Cromer’s motto is 'Gem of the Norfolk Coast‘ and there are many reasons why. Here is our take on it.
It’s got the lot! Cliffs, sand, opportunities to hawk for fossils, heart shaped stones, spherical balls, flotsam and jetsam. Beach huts feature quirky names and rainbow colours, held down by chains to defy those winter storms. For the not faint-hearted there is Glide Surf School if you fancy surfing ‘East Coast style’!
The Lifeboat Museum, which is open from February until November, is well worth a visit (go say hello to Henry Blogg and his dog!). In the summer you can try fishing and crabbing from the town’s iconic pier (see below crabbing guide).

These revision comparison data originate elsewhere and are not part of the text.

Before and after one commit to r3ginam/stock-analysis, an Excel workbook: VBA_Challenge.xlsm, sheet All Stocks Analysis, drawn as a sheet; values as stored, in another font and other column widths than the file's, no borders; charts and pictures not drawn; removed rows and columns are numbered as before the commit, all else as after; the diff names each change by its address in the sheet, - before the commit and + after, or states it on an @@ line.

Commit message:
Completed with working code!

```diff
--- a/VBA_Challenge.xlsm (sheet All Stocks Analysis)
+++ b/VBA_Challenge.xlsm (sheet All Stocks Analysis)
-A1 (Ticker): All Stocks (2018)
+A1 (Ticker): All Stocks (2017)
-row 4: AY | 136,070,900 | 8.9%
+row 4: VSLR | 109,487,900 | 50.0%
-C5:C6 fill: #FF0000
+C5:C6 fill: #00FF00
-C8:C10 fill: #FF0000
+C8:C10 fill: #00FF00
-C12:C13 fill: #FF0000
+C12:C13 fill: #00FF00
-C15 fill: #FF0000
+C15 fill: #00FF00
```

Committees in Cromer are kept busy all year organising many events to enjoy. Cromer’s Carnival in August is a blast from your UK beach holiday past. A full two week Children’s Carnival precedes the main event in which you can take part in good old traditional seaside fun. Sandcastle building, knobbly knees, glamourous grandma competitions, proper Carnival parade including impressive ‘floats’ and the Red Arrows which come zooming out of nowhere looking spectacular as they zip over the Pier!
Other ones for the diary are: the Boxing day dip, New Year’s Day firework display and Cromer and Sheringham Crab and Lobster Festival.
The turn of the 20th century saw a pier building boom generated in part by Victorian construction and mass tourism by steam train to seaside resorts. The fashion of the day was to ‘take the air’ and ‘promenade’ out over the sea. Cromer’s pier was completed in 1901. The historical ambiance of the pier is maintained by the complete absence of any amusement machines or other modern artifacts. It also affords wonderful panoramic views of Cromer’s Victorian architecture and cliff-lined shore. The Cromer Pier also has a great programme every year with a variety of entertainment.
Enjoy an ice cream (Norfolk made!) and sit back watching the world go by on this wonderful historic structure.
Cromer Pier and crab image (below) by Chris Taylor Photo.
Tucked away up a side street opposite Cromer’s impressive church is The Regal Movieplex cinema. Four screens, a little dated but we think quirky in its own way (banquette seating for smooching anyone?)
We recommend fish and chips either at Mary Jane’s or en route at Roughton then on to the movie. We love the idea of privately hiring a screen for a special occasion! What movie would you select to watch with the whole family or school class? (Image by Lesley van Dijk)
Eat the view
Seaside, fresh air, outdoor eating, mmm...fish and chips at the seaside is the best. It is food for the soul isn’t it when you are cold or tired after a fun beach day? If you fancy being inside, head to the Rocket House Café which has a great view and lively staff. And then there’s Mary Jane’s, which has a long tradition of making fish and chips. Enjoy them on the Victorian Pier or dine in at the restaurant alongside.
Make every day a Cromer day!
PS There are fun rides and a lovely play area with a wooden ship left of the pier.
A quick guide to crabbing
In the summer you can give ‘gillying‘ (a Norfolk term for crabbing) a go, a traditional North Norfolk seaside activity.
Only use a weight and string. The bait can be tied on and the crabs cling to it with all their might! Some families (those that are competitive!) have 'banned' nets because it too easy. By the way, for bird conservation reasons, no hooks are allowed.
Bait and bucket
Try some left-over bacon rind. Also great is squid, really cheap from any fishing tackle shop.
Often overlooked and can turn the mood in any excited crabbing party when you pitch up with all the gear and that focused crabbing mind, only to find no water! This massively depends on location so make sure that the tide is high!
Note that the Port of Wells (Well-Next-The-Sea) is looking to reduce plastic in the harbour by promoting the use of wooden tackles with a steel bucket instead of plastic gear. This a good guide for Cromer too.
Here you can also read a recipe about Cromer crab and more about its beach.